JULY 1, 1957
HYDE PARK—As far as one can tell from the news coming out of Washington, a struggle seems to be going on behind the scenes as to whether it is desirable to limit armaments at all.
The President and Harold Stassen seem to be in agreement that if some arrangement to limit arms can be reached which is enforceable, then we should accept it in order to make a beginning. But apparently there is strong feeling against this in certain Administration quarters. It comes from people who believe that ultimately there must be a war and that therefore we had better trust to going forward and arming ourselves as strongly as possible, which puts one immediately on the side of more nuclear tests and the building up of every type of armament.
Some of those who seem to be on this side will not go quite to the point of building up all our armed forces, however. They would devote themselves to such things as they feel are the most modern weapons and cost us less to produce. If this means nuclear weapons alone, then I think we run the risk of finding ourselves forced to use nuclear weapons simply because whatever enemy faces us is stronger in other weapons. And once we start a nuclear war, we are responsible for a very serious situation which may mean the wiping out of civilization as we know it.
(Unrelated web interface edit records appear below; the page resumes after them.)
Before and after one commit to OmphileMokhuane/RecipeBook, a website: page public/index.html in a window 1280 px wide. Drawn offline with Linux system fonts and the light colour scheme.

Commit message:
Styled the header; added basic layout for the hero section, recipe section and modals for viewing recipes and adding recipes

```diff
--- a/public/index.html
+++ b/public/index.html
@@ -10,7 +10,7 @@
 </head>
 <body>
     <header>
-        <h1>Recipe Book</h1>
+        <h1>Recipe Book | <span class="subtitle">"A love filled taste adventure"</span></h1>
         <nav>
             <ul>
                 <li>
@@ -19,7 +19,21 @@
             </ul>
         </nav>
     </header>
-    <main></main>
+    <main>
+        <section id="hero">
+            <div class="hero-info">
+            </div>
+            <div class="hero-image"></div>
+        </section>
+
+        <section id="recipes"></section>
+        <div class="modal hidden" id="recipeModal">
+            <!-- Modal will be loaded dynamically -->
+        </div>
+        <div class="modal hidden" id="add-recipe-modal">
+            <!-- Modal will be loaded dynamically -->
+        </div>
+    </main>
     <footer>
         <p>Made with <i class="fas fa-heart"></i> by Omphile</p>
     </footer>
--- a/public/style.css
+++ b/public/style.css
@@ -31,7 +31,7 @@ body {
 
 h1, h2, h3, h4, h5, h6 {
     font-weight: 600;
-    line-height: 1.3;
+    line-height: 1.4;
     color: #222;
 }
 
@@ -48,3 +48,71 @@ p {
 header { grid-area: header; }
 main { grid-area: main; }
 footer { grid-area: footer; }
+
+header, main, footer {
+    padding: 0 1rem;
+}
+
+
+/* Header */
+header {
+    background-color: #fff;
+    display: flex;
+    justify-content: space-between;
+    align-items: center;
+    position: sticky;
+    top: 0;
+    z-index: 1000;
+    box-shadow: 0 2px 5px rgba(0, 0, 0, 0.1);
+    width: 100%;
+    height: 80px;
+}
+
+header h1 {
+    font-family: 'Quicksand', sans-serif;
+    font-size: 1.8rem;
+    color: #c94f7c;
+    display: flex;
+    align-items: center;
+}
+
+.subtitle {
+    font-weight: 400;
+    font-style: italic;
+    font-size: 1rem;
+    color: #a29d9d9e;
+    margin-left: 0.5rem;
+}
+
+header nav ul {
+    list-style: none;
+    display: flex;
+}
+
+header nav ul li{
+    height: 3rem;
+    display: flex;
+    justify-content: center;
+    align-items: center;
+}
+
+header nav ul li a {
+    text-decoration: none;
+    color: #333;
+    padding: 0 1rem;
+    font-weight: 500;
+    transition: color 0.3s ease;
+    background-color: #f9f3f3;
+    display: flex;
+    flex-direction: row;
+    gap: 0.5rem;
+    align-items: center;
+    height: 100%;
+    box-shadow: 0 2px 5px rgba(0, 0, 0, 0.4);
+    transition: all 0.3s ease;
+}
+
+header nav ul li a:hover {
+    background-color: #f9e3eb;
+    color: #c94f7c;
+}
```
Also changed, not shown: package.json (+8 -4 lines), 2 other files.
It looks to me as though we run a certain amount of risk whatever course we take. I can see no sure way of meeting all the dangers that lie before us, and I am therefore inclined to go along with those who would take the risk of trying to get an enforceable agreement and disarming all along the line in conjunction with the Soviet Union. We may find it impossible to be sure that the agreement we enter into is enforced, but I would like to see these two alternatives widely discussed in this country. The only thing that really worries me at the present time is that I do not think our people on the whole are aware of the position in which we stand in the international world of today, and I even think we are unaware of some of our dangers at home.
The other evening I went to see an off-Broadway show called "Simply Heavenly," which is based on a novel by Langston Hughes called "Simple Takes A Wife." It is a folk comedy with music, and I found it entertaining. I was glad to hear they hoped to move the show to Broadway, where an air-conditioned theatre may be available.